More than half of managers have participated in workplace coaching in the past few years, according to a survey of 3,447 individuals, nearly all of whom are middle- to senior-level managers.
CO2 Partners, a Minneapolis-based consulting firm, conducted the survey, which included the question, “Have you ever received formal coaching in the workplace?”
The results are as follows:
- Once: 10 percent
- More than once: 50 percent
- Never: 38 percent
- Don’t know: 2 percent
Of the respondents who said they had been coached, 59 percent said the experience benefited them in some capacity.
Specifically, more than half of the respondents , 60 percent, said they would get the most benefit from coaching that focuses on leadership development.
“We knew coaching was growing but are surprised by how quickly it seems to become the norm among executives in positions that require them to manage others,” said Gary Cohen, CO2 Partners president.
The definition of coaching tends to vary, Cohen said, although this does not discount the survey’s findings.
“We suspect the coaching in question encompasses various kinds of support from formal guidance provided by outside professionals to mentoring, as well as advice from one’s immediate supervisor,” he said. “Nonetheless, the finding indicates a startling trend.”
The high percentage of people who have received coaching in the workplace also reflects a change in attitude regarding the phenomenon, Cohen said.
“Coaching is now seen as a development initiative, not as problem solving, with more people both receiving it and being willing to say so,” he said. “A stigma once associated with coaching seems to have gone away.”
Additionally, Cohen said managers are beginning to be the driving force behind managerial coaching.
“About one in three coaching assignments at midsize companies is being initiated by the manager rather than by HR or the employer,” he said.
Also, Cohen said it is important to have a clear idea of what they want to get out of coaching before they embark on that path.
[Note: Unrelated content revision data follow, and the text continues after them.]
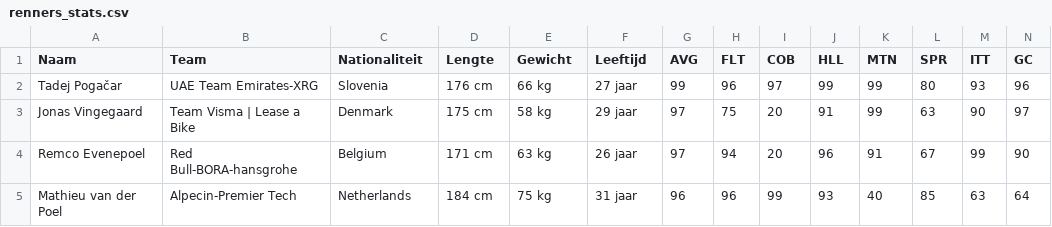
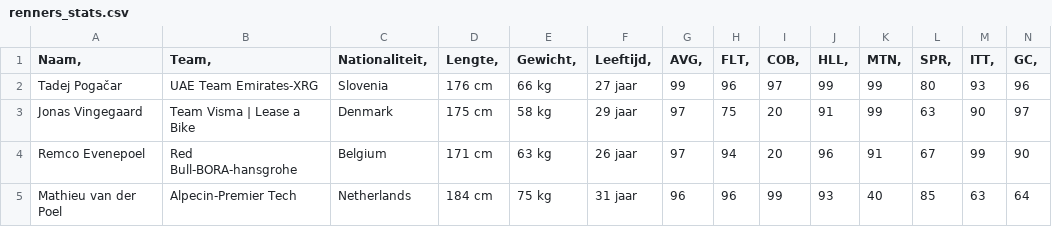
Before and after one commit to sander-pixel-boop/klassieker_app, a CSV file: renners_stats.csv, drawn as a sheet; only a part is shown; the diff covers the shown part only; the diff names each change by its address in the sheet, - before the commit and + after, or states it on an @@ line.

Commit message:
Update renners_stats.csv

```diff
--- a/renners_stats.csv
+++ b/renners_stats.csv
-A1: Naam
+A1: Naam,
-B1: Team
+B1: Team,
-C1: Nationaliteit
+C1: Nationaliteit,
-D1: Lengte
+D1: Lengte,
-E1: Gewicht
+E1: Gewicht,
-F1: Leeftijd
+F1: Leeftijd,
-G1: AVG
+G1: AVG,
-H1: FLT
+H1: FLT,
-I1: COB
+I1: COB,
-J1: HLL
+J1: HLL,
-K1: MTN
+K1: MTN,
-L1: SPR
+L1: SPR,
-M1: ITT
+M1: ITT,
-N1: GC
+N1: GC,
```
Also changed, not shown: 1 edited cell elsewhere in this file.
“There are different types of coaching available and deliverables, styles and outcomes can vary significantly,” he said. “Clarify these issues in your first meeting with a coach so you know what you can expect and if it’s a good fit for you and your situation.”Filed under: Leadership Development